╭─ Entries provided

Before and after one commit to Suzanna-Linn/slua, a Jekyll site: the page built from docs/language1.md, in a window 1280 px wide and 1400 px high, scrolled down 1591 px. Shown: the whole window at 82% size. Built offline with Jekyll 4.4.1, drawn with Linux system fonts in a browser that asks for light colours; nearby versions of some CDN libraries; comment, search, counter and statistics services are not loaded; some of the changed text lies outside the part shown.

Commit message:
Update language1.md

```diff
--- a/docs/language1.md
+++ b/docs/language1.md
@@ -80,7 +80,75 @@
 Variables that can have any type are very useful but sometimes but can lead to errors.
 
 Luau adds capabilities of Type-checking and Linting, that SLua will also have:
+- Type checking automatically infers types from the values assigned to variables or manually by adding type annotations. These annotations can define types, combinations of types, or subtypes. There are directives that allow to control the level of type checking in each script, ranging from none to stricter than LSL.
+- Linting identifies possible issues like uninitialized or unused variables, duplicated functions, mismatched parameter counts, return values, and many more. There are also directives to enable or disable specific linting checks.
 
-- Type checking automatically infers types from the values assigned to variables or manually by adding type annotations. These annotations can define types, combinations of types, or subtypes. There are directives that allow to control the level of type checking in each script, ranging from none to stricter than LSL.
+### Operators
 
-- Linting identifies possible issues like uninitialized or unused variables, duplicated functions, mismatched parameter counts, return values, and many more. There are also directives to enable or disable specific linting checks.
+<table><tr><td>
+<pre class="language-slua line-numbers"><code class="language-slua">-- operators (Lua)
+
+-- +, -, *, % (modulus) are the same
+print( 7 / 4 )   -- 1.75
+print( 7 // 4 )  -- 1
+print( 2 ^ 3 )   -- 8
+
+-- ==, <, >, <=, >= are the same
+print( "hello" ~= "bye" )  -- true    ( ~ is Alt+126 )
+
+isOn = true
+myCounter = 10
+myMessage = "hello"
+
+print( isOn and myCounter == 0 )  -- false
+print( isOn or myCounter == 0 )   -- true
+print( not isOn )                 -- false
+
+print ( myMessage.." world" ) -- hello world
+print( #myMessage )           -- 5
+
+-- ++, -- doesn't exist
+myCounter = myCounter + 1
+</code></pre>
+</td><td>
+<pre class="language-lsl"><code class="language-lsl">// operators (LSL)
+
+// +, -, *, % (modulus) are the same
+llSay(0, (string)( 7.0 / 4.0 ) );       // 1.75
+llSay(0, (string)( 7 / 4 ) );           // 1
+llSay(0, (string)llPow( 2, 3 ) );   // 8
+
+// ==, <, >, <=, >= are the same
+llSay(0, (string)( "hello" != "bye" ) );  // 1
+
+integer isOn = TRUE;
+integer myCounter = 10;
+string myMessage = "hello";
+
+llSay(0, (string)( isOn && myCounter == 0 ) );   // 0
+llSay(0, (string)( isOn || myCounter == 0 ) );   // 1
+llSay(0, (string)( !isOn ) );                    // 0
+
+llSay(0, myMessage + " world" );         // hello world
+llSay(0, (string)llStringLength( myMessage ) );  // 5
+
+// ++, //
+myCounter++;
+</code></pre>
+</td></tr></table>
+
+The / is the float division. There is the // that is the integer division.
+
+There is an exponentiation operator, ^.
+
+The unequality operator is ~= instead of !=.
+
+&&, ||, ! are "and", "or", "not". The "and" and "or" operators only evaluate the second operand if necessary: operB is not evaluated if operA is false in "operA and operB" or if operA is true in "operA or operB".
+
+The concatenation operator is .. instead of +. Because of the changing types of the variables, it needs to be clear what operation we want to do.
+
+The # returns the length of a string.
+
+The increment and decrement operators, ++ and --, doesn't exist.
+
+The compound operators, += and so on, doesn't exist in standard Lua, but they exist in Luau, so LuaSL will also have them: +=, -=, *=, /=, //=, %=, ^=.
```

╰─
╭─ Entries provided

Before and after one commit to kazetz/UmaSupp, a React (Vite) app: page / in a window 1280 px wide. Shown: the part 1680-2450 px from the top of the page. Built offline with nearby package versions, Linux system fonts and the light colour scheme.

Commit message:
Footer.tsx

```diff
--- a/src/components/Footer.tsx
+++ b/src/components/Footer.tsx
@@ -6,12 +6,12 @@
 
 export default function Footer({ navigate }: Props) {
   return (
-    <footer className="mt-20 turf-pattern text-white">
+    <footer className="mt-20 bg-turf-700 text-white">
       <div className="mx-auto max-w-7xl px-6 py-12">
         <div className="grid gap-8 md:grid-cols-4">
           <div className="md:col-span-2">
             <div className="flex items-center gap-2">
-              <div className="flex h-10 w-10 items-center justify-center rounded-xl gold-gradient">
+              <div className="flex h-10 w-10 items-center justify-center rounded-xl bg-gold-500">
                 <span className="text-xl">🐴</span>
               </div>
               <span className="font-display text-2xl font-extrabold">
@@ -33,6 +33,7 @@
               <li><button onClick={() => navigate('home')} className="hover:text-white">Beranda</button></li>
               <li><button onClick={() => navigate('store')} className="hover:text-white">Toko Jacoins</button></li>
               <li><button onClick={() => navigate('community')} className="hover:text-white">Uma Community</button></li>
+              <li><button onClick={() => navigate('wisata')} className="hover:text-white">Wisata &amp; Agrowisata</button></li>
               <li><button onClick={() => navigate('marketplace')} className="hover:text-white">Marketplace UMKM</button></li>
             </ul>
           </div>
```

╰─

**What the task requires**.
Line count for "Linting": report how many lines in the data above include it, with no other words.

**Answer below**.
3